This is what we saw as soon as we stepped off the train and that's when I knew for sure that this was Carnival! This is why they were selling masks at the Post Exchange! This is a major festival held every year 40 days before Easter and then ending on Martedi Grasso meaning Fat Tuesday, (or as better known in the States, Mardi Gras).

There were several booths set up painting faces or masks. 
We got there pretty early so the crowds were not terrible just yet, but we jumpped right in and started following the flow of the crowds. We were not exactly sure where we were going; we just knew that where ever it may be, EVERYONE was going there. We stopped by the first cafe we saw to try out a pastry (I got tiramisu, go figure. And Scott got the "hot chocolate," which is more like hot pudding or a melted chocolate bar in a cup!) 

The lady behind the bar wore a festive blue wig with horns!
We marched on, continuing to follow the crowds, taking pictures of all the interesting costumes. Some people just wore masks with their regular clothing. Most likely bought at a street vendor like this one.

Others wore full beautiful costumes with intricate details. Apparently there is a contest for the best mask (one of the most important events held on the last week of Carnival), called La Maschera piu bella. Here are some of the more interesting costumes, though there were hundreds and hundreds of good ones. Some of the best, I did not capture since people crowded around to take pictures, and I was just not that patient, I guess. Then there were those who did not dress up at all (such as ourselves), but enjoyed the atmosphere nonetheless.

"Double, double toil and trouble..."
I thought this was so funny, three witches gathered around. 

The puppy people (or sheep), I'm not sure, but they were cute old people in cute old costumes!

I ran ahead to get a picture of Scott walking with this band of masked ladies (he's trying to blend in and act natural!) When the ladies saw my camera pointed in their direction, they, all at once, stopped to pose for me.

Wizard/Elvan family
Remember, remember the fifth of November!
Along with the many mask/hat/scarves/food vendors that lined the roads, there was plenty of entertainment.  We came across men making beautiful music with wine glasses filled with water and surprisingly, a mariachi band. (I took video, but I still can't seem to figure out how to post them. I will add them later if I ever figure it out.)

We continued to walk with the crowds for hours, though we did stop for some pizza and gelato. When we reached our final destination, we were in a beautiful plaza stuffed with tourists, and masked men and women. St Mark's Square (Piazza San Marco) is the Bourbon Street of Venice. It is where historic masked figures, dating back to the renaissance, gather to reunite and dance. 

There were stages set up for concerts (we came in with YMCA playing). The plaza is where the cream of the crop costumes were sitting/standing about, getting their picture taken by the hundreds of tourists. 

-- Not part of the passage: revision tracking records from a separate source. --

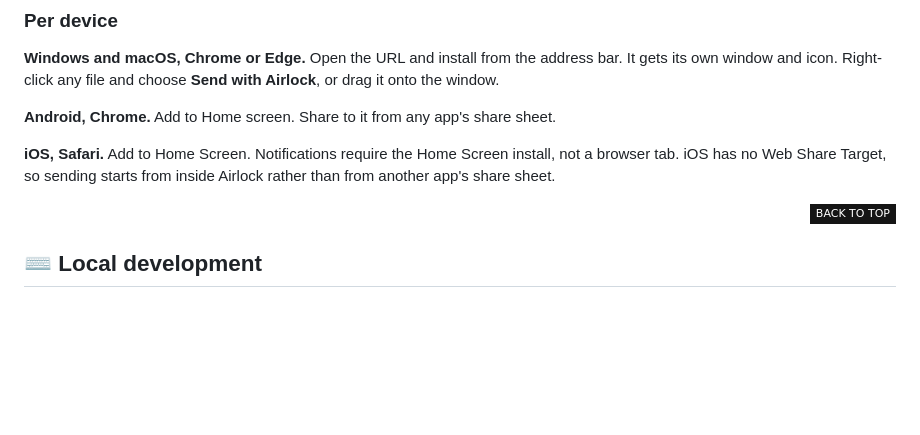
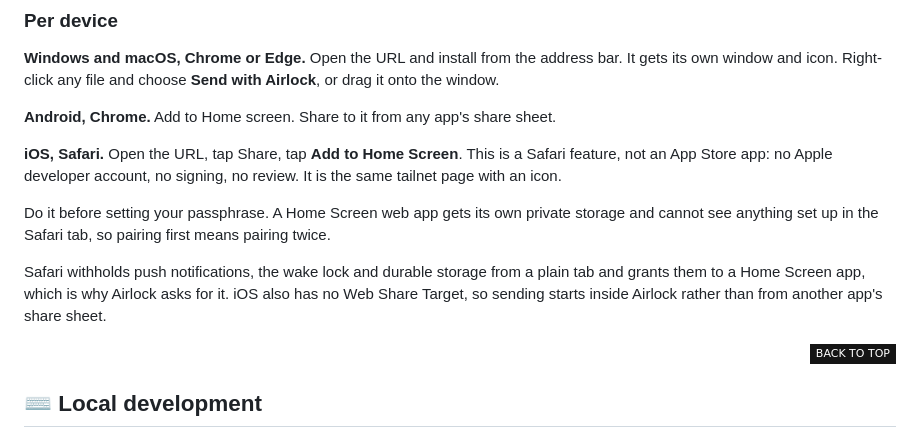
Before and after one commit to ahnafnafee/airlock, a Markdown page: README.md, the part around the change. GitHub-like rendering; badges without logos; blank space fills up the shorter version.

Commit message:
docs: say plainly that add to home screen is not an app store app

```diff
--- a/README.md
+++ b/README.md
@@ -226,7 +226,11 @@ Tailnet mode is chosen with `--tailscale-mode`, and the flag defaults to `host`,
 
 **Android, Chrome.** Add to Home screen. Share to it from any app's share sheet.
 
-**iOS, Safari.** Add to Home Screen. Notifications require the Home Screen install, not a browser tab. iOS has no Web Share Target, so sending starts from inside Airlock rather than from another app's share sheet.
+**iOS, Safari.** Open the URL, tap Share, tap **Add to Home Screen**. This is a Safari feature, not an App Store app: no Apple developer account, no signing, no review. It is the same tailnet page with an icon.
+
+Do it before setting your passphrase. A Home Screen web app gets its own private storage and cannot see anything set up in the Safari tab, so pairing first means pairing twice.
+
+Safari withholds push notifications, the wake lock and durable storage from a plain tab and grants them to a Home Screen app, which is why Airlock asks for it. iOS also has no Web Share Target, so sending starts inside Airlock rather than from another app's share sheet.
 
 <div align="right">
 
```
Also changed, not shown: 2 other files.
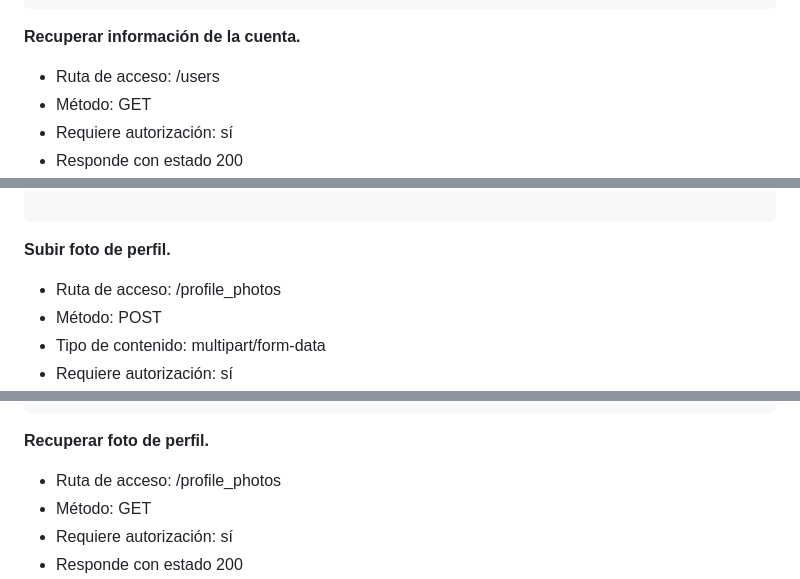
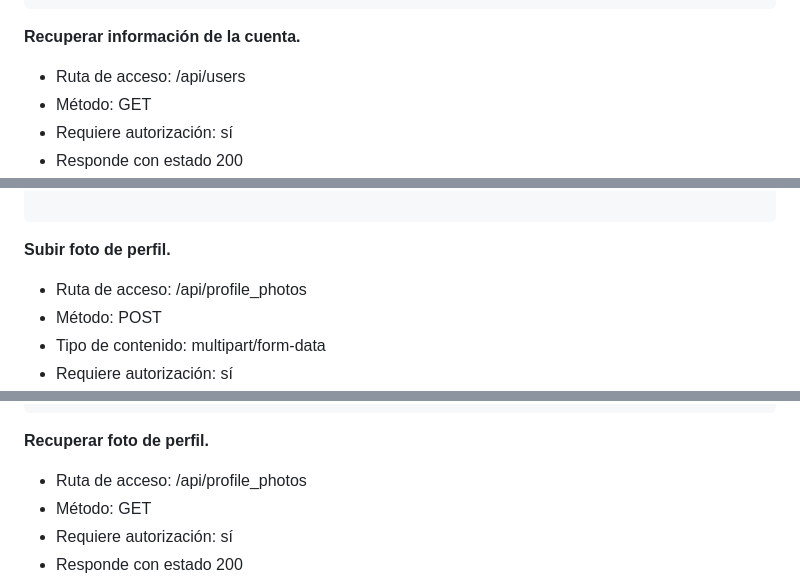
Before and after one commit to conjunto-solucion/auth-template, a Markdown page: README.md, 3 parts joined by grey strips. GitHub-like rendering.

````diff
--- a/README.md
+++ b/README.md
@@ -172,7 +172,7 @@ Acceda a la aplicación desde http://localhost:81/ y a la API desde http://local
 
 
 **Recuperar información de la cuenta.**
-* Ruta de acceso: /users
+* Ruta de acceso: /api/users
 * Método: GET
 * Requiere autorización: sí
 * Responde con estado 200
@@ -190,7 +190,7 @@ Acceda a la aplicación desde http://localhost:81/ y a la API desde http://local
 
 ```
 **Subir foto de perfil.**
-* Ruta de acceso: /profile_photos
+* Ruta de acceso: /api/profile_photos
 * Método: POST
 * Tipo de contenido: multipart/form-data
 * Requiere autorización: sí
@@ -209,7 +209,7 @@ Acceda a la aplicación desde http://localhost:81/ y a la API desde http://local
 ```
 
 **Recuperar foto de perfil.**
-* Ruta de acceso: /profile_photos
+* Ruta de acceso: /api/profile_photos
 * Método: GET
 * Requiere autorización: sí
 * Responde con estado 200
````
Also changed, not shown: other parts of README.md (+3 -3 lines).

It was such a great day getting to experience part of a true Venetian Carnival! Although we both knew the real parties wouldn't start until later in the evening, both of us were ready to head back home. Walking with crowds can be a little more exhausting than you would think. But, walking with crowds, we soon discovered, was nothing compared to walking against them. 

The crowds grew thicker as the day grew older, most people came here to party hardy. Finding wide open streets like this one was a pleasure compared to the tiny narrow roads where I wouldn't dare reach for my camera in fear of dropping it in the rushing and pushing flow of people only to never see it again. 

Once we made it back to the train station, we snapped a few more last-minute shots of our day in Venice. Getting back through the crowds was stressful and tiring, but seeing the calm streets with boats floating by, made for a nicer ending to our trip.